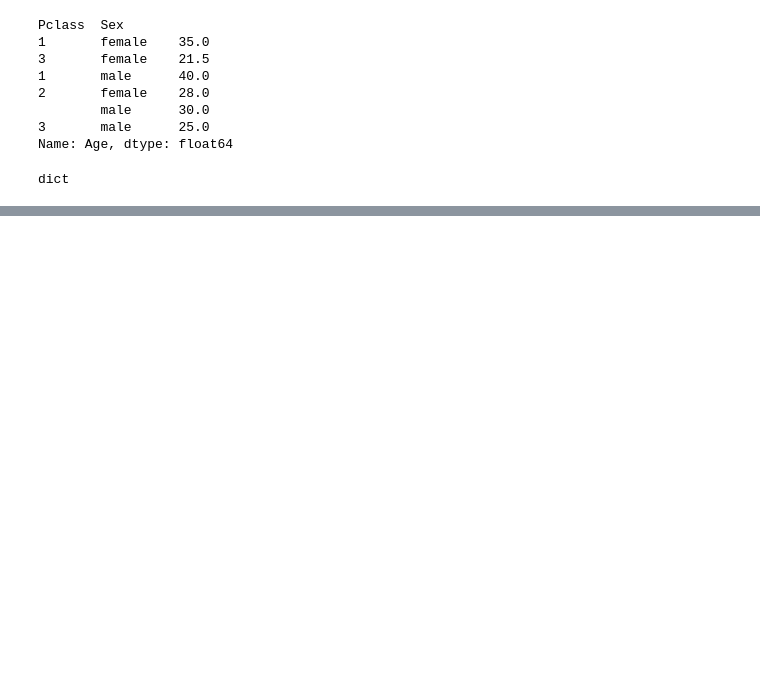
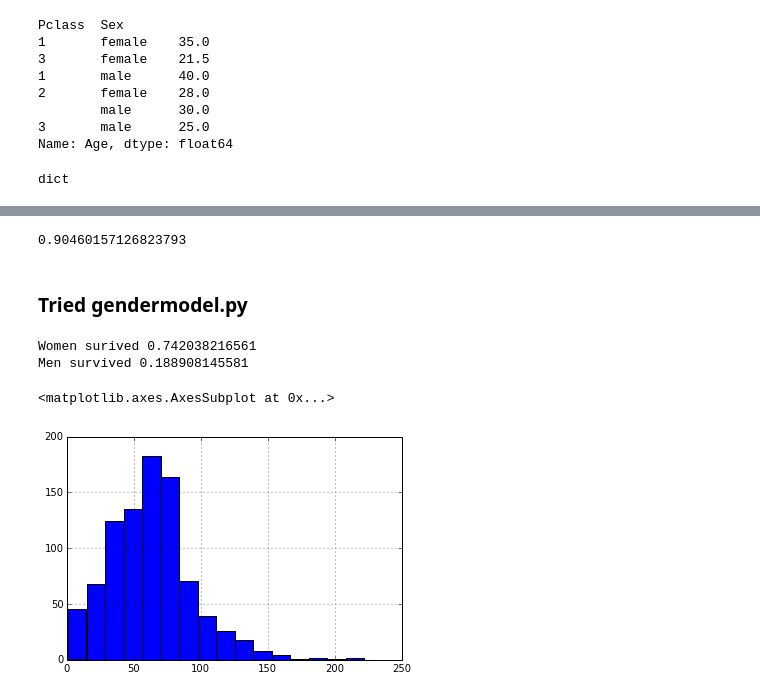
Before and after one commit to arundhaj/kaggle_titanic_tutorial, a Jupyter notebook: tutorial.ipynb, the cells around one changed output, grey strips where cells are left out. Saved outputs shown, nothing was run; the diff lists cells and outputs as text; code cells hidden in the pictures; blank space fills up the shorter version.

```diff
--- a/tutorial.ipynb
+++ b/tutorial.ipynb
@@ -333,3 +361,5 @@ for class_key in median_age_group.indices.keys():
     # print len(train.iloc[median_age_group.indices[class_key]]['Age'])
     # print len(train.ix(train.Age.isnull() & median_age_group.indices, 'AgeFill'))
     # print train.iloc[median_age_group.indices[class_key]] # = median_age[class_key]
+# %%
+train['AgeIsNull'] = pd.isnull(train.Age).astype(int)
@@ -335,0 +376,8 @@ for class_key in median_age_group.indices.keys():
+# %%
+train['FamilySize'] = train.Parch + train.SibSp
+# %%
+train.FamilySize.mean()
+# %% [output]
+0.90460157126823793
+# %% [markdown]
+### Tried gendermodel.py
@@ -335,0 +387,13 @@ for class_key in median_age_group.indices.keys():
+# %%
+print 'Women surived', len(women_on_board[women_on_board['Survived'] == 1])/float(len(women_on_board))
+print 'Men survived', len(men_on_board[men_on_board['Survived'] == 1])/float(len(men_on_board))
+# %% [output]
+Women surived 0.742038216561
+Men survived 0.188908145581
+# %%
+train['AgeClass'] = train.AgeFill * train.Pclass
+# %%
+train.AgeClass.hist(bins = 16)
+# %% [output]
+<matplotlib.axes.AxesSubplot at 0x...>
+[figure, added]
```
Also changed, not shown: parts of 27 cells of this notebook.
--------------------
_Exercise goal_. When a line of the records holds the word "Women", copy that line.

_Solution to the problem_.
+print 'Women surived', len(women_on_board[women_on_board['Survived'] == 1])/float(len(women_on_board))
+Women surived 0.742038216561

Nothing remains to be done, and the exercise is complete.